0
 
LVL 22

Expert Comment

by:grg99
ID: 10976589
Depends, if it's a direct serial connection, no modems involved, figure 10 bits per char for async, 8 bits for sync, but add a few bytes of overhead.

If it's going thru modems, many modems will try to do a bit of compression, if it's text, it can easily be compressed by 30-50% so times will vary....



0
 
LVL 3

Author Comment

by:Unimatrix_001
ID: 10978613
Thanks modulo :)

----------------------

"Try the Homework topic area. You're sure to get loads of help there."....thanks for your sarcasm. I'm actually preparing for an exam and I don't know how to do this question on the practise paper.

Right, so if I'm using a synchronous connection the connection is faster since I don't take into account the overhead like the ACK/NACK's. A calculation like the following would be good enough then:

7x1,000=7,000 bits
7,000/1,200=5.833...seconds?

Although if I'm using asynchronous and there's an overhead of 10 bytes it'd be something like:

7x1,000=7,000 bits + (10x8) = 7,080
7,080/1,200=5.9...seconds?

Somehow that doesn't seem too right... :S Anybody?
0
 
LVL 22

Expert Comment

by:grg99
ID: 10979197
Youre right, its not right.

Sychronous doesnt imply ack/nack.   Acks are a separate error correcttion protocol, a whole different layer.

Synchonous usually means the data is sent in blocks, usually with a few preceding SYNC bytes.  So theres no start or stop bits on each byte, but a few sync bytes on each block.

Async by itself doesnt imply any ac/nacks either, but it does mean at least one start and stop bit around each byte.  Sometimes 1.42, 1.5, or 2 stop bits.  

0
 
LVL 1

Expert Comment

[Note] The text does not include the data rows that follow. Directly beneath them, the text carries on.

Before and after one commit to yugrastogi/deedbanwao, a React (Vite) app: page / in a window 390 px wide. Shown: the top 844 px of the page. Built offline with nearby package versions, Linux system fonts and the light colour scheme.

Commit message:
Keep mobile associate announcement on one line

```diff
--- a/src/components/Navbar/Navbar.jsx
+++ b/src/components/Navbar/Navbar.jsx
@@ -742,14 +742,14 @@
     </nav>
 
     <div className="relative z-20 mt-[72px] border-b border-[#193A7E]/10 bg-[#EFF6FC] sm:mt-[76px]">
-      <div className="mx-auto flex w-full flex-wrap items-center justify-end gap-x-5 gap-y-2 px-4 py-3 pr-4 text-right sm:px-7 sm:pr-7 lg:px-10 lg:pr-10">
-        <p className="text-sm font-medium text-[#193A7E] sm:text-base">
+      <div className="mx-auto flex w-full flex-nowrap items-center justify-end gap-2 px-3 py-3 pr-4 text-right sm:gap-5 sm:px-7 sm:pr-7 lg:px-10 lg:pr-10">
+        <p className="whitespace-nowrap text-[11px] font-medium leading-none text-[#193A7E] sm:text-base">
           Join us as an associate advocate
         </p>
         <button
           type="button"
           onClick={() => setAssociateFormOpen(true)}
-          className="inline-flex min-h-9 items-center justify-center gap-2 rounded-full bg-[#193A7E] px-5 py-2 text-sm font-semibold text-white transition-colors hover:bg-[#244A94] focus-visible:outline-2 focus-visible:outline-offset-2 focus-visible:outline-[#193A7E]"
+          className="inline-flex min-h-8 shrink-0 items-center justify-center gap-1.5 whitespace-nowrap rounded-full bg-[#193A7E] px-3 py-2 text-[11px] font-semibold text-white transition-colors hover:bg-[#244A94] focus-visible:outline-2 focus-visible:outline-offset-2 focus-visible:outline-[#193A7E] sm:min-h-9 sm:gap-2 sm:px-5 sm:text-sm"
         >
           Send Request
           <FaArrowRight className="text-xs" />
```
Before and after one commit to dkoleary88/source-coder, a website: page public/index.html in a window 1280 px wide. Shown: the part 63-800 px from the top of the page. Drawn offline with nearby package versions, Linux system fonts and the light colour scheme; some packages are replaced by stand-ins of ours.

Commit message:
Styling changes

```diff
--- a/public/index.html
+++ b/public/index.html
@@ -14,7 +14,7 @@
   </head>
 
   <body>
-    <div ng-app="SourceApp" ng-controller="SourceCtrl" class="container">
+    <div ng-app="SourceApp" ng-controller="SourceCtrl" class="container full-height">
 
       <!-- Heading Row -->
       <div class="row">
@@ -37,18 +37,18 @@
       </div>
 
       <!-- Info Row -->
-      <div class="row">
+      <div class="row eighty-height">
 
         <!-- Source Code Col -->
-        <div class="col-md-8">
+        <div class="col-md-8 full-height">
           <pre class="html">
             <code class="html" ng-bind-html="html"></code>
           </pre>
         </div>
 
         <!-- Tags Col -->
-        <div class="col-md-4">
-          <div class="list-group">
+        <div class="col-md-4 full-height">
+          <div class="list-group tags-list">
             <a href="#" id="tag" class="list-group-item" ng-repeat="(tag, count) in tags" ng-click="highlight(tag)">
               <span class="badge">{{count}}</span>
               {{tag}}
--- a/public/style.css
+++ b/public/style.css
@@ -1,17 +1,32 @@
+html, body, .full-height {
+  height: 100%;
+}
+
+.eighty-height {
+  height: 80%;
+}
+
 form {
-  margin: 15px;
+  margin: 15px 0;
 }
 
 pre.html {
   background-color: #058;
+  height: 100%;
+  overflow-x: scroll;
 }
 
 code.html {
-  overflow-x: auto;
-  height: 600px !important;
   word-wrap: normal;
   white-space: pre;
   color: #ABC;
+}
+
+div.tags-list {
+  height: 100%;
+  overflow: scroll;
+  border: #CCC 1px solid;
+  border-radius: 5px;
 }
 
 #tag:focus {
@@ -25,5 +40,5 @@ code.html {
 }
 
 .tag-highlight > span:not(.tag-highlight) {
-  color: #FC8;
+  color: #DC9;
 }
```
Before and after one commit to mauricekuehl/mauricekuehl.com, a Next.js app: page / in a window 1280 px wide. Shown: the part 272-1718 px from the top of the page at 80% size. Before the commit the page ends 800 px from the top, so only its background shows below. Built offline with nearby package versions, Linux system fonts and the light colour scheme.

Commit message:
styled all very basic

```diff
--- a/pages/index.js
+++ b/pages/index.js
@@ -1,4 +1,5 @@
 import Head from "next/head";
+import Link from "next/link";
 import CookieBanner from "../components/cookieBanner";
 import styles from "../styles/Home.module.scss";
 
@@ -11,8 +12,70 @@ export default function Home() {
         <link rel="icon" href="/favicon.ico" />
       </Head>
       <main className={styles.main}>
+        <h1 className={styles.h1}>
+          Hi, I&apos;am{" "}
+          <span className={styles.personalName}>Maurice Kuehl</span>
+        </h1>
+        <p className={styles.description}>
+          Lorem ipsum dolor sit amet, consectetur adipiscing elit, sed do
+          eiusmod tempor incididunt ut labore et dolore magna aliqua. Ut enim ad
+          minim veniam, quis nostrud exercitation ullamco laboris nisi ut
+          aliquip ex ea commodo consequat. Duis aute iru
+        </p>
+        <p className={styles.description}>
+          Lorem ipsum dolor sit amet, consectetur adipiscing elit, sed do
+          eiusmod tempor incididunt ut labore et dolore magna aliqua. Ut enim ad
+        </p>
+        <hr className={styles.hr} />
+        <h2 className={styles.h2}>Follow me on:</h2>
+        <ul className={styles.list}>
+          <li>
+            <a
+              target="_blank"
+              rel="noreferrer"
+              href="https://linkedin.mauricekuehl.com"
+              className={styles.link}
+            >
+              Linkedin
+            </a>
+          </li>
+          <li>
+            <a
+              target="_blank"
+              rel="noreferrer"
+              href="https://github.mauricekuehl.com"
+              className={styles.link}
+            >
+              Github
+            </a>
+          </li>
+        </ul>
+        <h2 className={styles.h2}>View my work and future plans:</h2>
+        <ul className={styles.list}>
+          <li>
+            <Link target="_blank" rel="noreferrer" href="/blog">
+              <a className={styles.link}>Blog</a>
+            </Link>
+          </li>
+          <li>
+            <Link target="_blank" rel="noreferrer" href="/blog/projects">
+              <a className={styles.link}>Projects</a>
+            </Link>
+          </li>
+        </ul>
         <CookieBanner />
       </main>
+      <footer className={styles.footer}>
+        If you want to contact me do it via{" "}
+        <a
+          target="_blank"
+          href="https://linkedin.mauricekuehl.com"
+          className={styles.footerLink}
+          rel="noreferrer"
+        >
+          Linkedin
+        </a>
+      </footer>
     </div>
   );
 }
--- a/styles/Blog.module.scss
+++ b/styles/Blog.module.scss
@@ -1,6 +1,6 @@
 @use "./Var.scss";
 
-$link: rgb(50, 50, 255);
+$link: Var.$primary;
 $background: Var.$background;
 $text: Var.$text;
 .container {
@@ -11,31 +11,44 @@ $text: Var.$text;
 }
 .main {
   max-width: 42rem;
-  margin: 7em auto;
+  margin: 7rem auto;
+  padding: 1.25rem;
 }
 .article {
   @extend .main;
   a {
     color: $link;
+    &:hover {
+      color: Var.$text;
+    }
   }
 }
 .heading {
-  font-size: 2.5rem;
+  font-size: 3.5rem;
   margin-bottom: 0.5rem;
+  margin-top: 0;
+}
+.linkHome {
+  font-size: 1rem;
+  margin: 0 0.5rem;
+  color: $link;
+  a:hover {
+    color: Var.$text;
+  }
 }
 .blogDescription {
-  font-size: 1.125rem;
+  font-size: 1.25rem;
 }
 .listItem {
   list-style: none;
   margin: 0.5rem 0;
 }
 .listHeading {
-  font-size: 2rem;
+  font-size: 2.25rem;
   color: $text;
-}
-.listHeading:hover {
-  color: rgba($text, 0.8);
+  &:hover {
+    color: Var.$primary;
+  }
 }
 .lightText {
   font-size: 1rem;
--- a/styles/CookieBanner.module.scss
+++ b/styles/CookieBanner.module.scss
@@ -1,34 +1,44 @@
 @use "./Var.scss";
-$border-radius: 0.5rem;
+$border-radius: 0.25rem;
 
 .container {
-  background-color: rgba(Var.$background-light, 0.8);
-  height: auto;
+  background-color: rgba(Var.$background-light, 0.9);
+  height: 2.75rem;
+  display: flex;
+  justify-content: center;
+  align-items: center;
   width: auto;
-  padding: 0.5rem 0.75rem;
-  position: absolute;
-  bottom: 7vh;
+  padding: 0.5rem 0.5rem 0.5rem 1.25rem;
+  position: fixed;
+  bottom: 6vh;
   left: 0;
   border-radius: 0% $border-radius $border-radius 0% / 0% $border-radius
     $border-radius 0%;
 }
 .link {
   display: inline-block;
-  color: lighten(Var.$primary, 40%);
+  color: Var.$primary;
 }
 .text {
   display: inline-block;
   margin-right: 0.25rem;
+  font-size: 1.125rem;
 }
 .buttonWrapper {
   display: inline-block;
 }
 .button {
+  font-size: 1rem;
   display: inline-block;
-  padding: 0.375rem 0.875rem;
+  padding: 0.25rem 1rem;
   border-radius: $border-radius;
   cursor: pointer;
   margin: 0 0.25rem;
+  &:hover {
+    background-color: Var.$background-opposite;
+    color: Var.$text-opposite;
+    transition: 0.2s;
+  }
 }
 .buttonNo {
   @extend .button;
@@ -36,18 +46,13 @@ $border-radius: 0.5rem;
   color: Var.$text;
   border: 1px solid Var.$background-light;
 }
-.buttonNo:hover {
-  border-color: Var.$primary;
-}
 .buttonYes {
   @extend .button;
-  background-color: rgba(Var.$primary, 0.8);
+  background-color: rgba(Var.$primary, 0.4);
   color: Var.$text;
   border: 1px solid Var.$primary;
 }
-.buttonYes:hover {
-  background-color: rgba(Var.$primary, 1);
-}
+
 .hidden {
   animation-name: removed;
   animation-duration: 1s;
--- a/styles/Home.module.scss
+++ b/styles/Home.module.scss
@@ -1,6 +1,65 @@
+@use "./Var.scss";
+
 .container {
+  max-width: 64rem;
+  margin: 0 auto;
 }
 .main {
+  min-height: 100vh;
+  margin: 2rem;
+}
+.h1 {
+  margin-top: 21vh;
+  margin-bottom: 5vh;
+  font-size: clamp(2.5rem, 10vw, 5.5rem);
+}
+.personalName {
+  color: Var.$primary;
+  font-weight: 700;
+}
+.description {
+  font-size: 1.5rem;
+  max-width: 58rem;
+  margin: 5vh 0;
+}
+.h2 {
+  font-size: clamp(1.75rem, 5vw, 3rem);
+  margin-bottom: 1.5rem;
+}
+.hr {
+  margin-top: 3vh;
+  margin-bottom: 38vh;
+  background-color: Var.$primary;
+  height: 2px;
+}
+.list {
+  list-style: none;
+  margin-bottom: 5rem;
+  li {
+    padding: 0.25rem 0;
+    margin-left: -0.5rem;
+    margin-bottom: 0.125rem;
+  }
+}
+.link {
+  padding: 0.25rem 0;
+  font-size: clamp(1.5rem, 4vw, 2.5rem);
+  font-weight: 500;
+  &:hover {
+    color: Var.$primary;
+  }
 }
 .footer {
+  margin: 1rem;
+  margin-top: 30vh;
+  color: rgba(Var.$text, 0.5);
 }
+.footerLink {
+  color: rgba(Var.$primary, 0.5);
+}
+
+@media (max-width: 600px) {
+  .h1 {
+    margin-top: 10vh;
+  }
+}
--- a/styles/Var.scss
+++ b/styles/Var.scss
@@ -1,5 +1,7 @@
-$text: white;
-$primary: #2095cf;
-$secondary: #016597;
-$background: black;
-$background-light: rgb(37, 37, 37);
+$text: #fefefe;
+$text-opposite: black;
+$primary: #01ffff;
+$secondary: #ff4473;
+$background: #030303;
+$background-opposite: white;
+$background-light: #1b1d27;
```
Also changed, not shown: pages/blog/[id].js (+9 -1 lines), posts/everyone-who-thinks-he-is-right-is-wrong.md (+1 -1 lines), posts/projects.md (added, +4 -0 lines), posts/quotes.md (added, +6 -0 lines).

by:bsod
ID: 10980533
> I'm actually preparing for an exam and I don't know how to do this question on the practise paper

Sarcasm aside, studying for exams *is* homework....
0
 
LVL 3

Author Comment

by:Unimatrix_001
ID: 11074872
Thanks all! :-) Sorry for the delay been a bit busy lately...
0
 
LVL 18

Expert Comment

by:bruno
ID: 11086131
daydreams,

>>Please do not accept my answer if you plan to grade it less than an A


they must have missed that...  ;-)


that's ok - i was the first one to take a guess, which was right in the middle of the too accepted answers and i got nothing....  :-)
0
 
LVL 15

Expert Comment

by:Daydreams
ID: 11086335
>..and i got nothing....  :-)

I would rather get nothing than get a B!! That's just me. I answered this before it got moved from the "Lounge Resource Channel", that's why I said that about the A grade.
0

Featured Post

Building an interactive eFuture classroom

Watch and learn how ATEN provided a total control system solution including seamless switching matrix switch, HDBaseT extenders, PDU, lighting control to build an interactive eFuture classroom.

Question has a verified solution.

If you are experiencing a similar issue, please ask a related question

Join Greg Farro and Ethan Banks from Packet Pushers (http://packetpushers.net/podcast/podcasts/pq-show-93-smart-network-monitoring-paessler-sponsored/) and Greg Ross from Paessler (https://www.paessler.com/prtg) for a discussion about smart network …
I had an issue with InstallShield not being able to use Computer Browser service on Windows Server 2012. Here is the solution I found.
Viewers will learn how to connect to a wireless network using the network security key. They will also learn how to access the IP address and DNS server for connections that must be done manually. After setting up a router, find the network security…
Here's a very brief overview of the methods PRTG Network Monitor (https://www.paessler.com/prtg) offers for monitoring bandwidth, to help you decide which methods you´d like to investigate in more detail.  The methods are covered in more detail in o…

756 members asked questions and received personalized solutions in the past 7 days.

Join the community of 500,000 technology professionals and ask your questions.

Join & Ask a Question